(Reuters) -Crude prices edged higher on Tuesday, extending sharp gains from the previous session on supply disruption risks from Iraqi Kurdistan and hopes that turmoil in banking is being contained.
Brent crude futures gained 15 cents, 0.2%, to $78.27 a barrel by 1308 GMT. West Texas Intermediate U.S. crude was up 14 cents, or 0.2%, at $72.95.
Prices rallied more than $3 on Monday after Iraq was forced to halt exports of about 450,000 barrels per day (bpd) from its northern Kurdistan region through Turkey after an arbitration decision confirmed Baghdad's consent was needed to ship the oil.
Monday's announcement that First Citizens BancShares Inc will acquire deposits and loans of failed Silicon Valley Bank spurred optimism about the banking sector and sent European bank shares higher.
"At the moment, concerns about the risk to financial stability has been relegated to the back of investors’ mind but another bank run could trigger a flight out of risk again," said PVM Oil analyst Tamas Varga.
Oil prices were also expected to draw continued support from signs of recovering demand in China.
China's crude oil imports are expected to rise by 6.2% in 2023 to 540 million tonnes, an annual forecast by a research unit of China National Petroleum Corp showed on Monday.
Russian Deputy Prime Minister Alexander Novak on Tuesday said that Russia needed to focus on boosting energy exports to so-called "friendly" countries and noted that Russian oil supply to India regstered a 22-fold jump last year.
U.S. crude oil stockpiles were seen rising by about 200,000 barrels last week, a preliminary Reuters poll showed on Monday.

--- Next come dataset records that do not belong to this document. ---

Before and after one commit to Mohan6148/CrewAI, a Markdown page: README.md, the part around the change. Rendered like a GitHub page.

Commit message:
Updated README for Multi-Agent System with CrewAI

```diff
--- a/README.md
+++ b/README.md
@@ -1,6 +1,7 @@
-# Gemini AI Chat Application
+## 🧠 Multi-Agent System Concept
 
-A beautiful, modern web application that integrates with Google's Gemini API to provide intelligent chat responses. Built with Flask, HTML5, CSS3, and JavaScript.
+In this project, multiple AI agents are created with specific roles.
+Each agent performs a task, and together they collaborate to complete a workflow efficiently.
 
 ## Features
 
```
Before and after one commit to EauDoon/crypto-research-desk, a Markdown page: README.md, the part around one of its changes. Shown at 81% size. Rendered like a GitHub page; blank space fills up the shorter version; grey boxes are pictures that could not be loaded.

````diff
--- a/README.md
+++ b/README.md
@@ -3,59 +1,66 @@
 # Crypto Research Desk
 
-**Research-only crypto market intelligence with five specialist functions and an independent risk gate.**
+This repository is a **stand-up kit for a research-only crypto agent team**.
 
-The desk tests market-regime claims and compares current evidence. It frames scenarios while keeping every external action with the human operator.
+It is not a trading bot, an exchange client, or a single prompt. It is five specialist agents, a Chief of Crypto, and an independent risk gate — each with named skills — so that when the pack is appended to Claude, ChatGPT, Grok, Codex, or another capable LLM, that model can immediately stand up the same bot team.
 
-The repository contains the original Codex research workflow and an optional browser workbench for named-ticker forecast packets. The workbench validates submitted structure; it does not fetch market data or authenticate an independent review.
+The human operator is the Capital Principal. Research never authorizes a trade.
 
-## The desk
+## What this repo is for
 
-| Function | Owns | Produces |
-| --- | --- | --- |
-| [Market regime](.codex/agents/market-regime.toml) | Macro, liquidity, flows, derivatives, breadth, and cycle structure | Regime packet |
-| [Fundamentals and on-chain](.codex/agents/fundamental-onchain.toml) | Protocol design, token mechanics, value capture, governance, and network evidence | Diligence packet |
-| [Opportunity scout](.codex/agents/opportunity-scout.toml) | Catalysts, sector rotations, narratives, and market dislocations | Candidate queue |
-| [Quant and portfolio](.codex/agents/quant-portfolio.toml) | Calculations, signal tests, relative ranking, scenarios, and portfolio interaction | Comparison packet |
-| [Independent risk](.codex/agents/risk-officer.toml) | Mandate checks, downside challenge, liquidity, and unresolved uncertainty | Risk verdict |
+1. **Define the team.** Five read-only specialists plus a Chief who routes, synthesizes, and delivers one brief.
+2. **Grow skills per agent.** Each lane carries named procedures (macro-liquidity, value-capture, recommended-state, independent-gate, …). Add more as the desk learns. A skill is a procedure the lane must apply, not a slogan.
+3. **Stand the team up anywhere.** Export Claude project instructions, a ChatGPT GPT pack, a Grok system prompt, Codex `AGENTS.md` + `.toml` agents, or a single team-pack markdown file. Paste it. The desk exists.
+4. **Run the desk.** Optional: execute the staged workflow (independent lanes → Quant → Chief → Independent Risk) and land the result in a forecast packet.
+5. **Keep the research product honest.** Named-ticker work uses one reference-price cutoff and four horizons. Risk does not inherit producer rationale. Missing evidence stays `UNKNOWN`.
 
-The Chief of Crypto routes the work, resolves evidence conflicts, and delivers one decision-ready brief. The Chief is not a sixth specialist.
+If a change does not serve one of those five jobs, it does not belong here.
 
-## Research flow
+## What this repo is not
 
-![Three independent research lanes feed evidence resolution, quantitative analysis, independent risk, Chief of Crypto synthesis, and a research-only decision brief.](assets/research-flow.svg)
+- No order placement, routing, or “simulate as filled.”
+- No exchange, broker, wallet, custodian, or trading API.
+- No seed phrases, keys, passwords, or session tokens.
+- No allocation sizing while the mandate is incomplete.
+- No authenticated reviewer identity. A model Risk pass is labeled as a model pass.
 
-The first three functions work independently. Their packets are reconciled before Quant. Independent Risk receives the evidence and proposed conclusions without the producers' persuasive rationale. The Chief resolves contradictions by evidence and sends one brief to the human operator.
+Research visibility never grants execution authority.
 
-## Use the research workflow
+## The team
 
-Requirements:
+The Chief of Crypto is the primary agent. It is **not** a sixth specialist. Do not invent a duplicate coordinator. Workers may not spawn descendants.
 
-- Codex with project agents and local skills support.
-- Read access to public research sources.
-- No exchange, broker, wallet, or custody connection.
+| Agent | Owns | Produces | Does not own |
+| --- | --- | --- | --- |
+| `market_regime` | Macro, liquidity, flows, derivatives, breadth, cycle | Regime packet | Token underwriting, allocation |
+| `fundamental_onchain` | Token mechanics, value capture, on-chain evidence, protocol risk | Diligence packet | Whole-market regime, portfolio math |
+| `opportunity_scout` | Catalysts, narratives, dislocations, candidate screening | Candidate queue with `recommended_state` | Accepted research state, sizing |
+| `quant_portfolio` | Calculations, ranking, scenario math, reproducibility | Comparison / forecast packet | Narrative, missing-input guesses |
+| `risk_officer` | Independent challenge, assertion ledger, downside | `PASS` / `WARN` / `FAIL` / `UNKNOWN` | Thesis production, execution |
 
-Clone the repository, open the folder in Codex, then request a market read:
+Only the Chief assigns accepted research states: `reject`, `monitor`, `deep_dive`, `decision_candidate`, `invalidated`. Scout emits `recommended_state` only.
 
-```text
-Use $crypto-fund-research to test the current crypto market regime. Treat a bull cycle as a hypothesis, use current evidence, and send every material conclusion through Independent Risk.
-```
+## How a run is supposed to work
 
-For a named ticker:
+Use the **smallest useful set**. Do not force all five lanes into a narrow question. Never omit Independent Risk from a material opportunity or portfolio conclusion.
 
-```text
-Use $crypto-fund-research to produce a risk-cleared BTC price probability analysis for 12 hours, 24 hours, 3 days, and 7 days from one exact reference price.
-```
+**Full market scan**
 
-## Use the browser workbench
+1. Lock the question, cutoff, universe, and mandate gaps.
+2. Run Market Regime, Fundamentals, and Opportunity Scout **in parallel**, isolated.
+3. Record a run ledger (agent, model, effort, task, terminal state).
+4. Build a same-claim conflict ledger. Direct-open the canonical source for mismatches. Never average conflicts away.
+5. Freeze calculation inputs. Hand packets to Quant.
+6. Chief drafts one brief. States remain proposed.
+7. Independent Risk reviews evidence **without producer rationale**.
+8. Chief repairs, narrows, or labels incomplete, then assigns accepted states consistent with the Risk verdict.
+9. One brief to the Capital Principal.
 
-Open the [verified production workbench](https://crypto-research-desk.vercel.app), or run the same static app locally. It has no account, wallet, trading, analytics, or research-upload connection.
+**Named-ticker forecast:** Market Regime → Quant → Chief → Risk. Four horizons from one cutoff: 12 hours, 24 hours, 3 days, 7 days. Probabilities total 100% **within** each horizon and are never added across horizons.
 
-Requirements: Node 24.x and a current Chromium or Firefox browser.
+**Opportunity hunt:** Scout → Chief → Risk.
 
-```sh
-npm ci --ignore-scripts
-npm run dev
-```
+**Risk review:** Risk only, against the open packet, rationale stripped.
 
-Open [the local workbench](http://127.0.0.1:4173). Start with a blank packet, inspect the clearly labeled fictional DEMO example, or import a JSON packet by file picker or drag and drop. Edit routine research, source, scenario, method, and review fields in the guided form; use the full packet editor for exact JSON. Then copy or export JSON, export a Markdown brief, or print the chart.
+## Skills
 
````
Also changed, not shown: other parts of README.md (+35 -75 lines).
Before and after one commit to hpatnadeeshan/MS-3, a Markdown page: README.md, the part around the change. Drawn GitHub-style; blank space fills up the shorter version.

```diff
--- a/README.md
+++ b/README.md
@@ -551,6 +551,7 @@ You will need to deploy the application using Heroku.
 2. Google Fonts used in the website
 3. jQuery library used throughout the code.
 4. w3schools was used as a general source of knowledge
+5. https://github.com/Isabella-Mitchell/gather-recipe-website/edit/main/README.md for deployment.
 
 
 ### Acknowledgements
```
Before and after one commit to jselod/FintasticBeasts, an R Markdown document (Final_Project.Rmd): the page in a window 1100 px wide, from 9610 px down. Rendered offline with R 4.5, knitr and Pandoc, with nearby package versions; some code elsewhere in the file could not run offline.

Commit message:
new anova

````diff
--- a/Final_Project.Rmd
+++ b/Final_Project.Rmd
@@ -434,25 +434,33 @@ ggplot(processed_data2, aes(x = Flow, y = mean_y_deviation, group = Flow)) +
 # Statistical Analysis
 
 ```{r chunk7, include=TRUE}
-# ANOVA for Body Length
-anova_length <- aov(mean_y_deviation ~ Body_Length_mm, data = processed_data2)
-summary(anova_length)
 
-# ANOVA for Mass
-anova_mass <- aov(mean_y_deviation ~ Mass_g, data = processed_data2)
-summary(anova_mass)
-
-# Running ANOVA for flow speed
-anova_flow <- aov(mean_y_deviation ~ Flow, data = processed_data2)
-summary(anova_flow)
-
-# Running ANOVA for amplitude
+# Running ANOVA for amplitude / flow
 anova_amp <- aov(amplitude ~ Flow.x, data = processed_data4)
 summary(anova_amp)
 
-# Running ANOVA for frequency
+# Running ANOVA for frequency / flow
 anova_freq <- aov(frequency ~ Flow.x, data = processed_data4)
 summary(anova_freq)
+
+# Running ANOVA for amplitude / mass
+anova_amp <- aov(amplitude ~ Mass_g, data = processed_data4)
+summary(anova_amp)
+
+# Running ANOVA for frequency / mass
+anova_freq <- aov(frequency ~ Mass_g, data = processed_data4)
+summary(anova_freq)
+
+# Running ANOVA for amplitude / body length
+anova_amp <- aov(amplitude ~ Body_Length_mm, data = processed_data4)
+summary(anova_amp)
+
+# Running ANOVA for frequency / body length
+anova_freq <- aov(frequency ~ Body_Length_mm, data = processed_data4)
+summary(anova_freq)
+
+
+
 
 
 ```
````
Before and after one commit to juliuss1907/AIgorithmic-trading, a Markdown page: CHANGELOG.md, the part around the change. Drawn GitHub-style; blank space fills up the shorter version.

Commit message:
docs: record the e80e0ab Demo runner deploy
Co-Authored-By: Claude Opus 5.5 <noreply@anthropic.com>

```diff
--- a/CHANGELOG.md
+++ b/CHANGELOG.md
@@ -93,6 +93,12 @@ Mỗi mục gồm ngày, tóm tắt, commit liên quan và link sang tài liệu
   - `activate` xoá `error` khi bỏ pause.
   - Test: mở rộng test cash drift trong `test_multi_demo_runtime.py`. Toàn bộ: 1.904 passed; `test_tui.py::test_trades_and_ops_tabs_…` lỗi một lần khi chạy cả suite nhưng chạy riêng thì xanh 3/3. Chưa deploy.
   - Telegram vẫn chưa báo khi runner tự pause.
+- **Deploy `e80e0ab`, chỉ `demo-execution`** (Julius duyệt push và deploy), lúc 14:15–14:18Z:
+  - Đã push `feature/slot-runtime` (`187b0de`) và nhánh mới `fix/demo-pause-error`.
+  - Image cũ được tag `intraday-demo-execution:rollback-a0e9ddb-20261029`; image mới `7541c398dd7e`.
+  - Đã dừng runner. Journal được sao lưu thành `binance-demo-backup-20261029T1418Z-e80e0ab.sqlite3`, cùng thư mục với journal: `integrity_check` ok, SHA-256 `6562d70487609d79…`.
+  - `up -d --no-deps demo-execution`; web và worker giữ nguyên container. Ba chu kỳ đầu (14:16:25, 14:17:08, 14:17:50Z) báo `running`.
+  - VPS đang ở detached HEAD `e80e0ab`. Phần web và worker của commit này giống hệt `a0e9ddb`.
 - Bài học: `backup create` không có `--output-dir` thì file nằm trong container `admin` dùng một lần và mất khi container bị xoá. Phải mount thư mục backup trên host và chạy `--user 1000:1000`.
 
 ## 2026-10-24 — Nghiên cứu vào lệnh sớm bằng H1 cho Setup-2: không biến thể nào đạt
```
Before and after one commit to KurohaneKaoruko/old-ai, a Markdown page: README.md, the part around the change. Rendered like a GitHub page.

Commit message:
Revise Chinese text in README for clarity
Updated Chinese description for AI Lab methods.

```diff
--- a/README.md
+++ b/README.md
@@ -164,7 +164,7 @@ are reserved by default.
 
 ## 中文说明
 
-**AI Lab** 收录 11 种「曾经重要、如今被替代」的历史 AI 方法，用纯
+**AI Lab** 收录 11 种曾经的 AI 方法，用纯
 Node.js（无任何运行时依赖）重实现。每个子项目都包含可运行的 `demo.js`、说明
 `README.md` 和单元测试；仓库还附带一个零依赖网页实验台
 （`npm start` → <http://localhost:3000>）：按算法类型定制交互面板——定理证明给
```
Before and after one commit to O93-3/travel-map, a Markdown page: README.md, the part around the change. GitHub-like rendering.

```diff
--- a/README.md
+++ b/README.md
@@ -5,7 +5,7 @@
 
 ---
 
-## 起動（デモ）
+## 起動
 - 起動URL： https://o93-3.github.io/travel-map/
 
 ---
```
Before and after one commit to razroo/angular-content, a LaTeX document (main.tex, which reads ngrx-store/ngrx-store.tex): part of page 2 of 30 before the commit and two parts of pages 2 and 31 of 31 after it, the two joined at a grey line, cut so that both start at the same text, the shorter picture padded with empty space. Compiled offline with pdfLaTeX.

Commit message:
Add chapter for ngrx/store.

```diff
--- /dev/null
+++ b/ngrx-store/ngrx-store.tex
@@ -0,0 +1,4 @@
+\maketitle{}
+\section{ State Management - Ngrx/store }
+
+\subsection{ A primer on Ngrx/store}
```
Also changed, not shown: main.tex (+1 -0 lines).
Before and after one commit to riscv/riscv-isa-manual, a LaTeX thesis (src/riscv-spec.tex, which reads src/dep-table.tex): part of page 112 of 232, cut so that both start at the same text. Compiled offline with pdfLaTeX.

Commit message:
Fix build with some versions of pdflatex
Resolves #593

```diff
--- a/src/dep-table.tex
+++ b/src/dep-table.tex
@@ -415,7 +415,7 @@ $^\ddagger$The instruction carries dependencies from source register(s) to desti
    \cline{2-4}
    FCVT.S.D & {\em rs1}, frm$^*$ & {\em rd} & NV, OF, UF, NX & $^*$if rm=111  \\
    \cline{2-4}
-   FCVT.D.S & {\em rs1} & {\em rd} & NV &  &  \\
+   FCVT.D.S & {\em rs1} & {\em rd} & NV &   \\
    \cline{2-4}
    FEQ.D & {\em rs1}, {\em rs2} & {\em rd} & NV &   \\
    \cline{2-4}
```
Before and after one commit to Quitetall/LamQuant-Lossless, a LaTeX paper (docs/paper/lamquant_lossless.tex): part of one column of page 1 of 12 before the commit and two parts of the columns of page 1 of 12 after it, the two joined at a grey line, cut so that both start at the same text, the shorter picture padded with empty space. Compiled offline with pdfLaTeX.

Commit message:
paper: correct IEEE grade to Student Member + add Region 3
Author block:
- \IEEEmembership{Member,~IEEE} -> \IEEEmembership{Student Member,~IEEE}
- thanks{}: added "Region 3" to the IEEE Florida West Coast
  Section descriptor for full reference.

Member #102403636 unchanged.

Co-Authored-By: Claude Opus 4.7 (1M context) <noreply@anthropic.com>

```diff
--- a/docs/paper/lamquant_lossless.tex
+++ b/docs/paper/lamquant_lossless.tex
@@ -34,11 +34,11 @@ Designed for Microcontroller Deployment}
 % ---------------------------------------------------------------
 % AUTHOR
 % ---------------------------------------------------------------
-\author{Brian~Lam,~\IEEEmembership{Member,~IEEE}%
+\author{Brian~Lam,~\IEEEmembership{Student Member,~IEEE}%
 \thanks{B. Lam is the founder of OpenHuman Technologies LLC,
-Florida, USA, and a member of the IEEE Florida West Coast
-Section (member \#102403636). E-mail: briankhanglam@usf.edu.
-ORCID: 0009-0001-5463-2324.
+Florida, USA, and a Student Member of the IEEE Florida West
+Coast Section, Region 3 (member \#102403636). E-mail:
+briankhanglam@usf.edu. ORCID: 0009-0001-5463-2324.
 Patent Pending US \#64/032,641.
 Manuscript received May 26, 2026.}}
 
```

The American Petroleum Institute (API) will publish its inventory data at 4:30 p.m. EDT (2030 GMT) on Tuesday and the U.S. Energy Information Administration at 10:30 a.m. (1430 GMT) on Wednesday.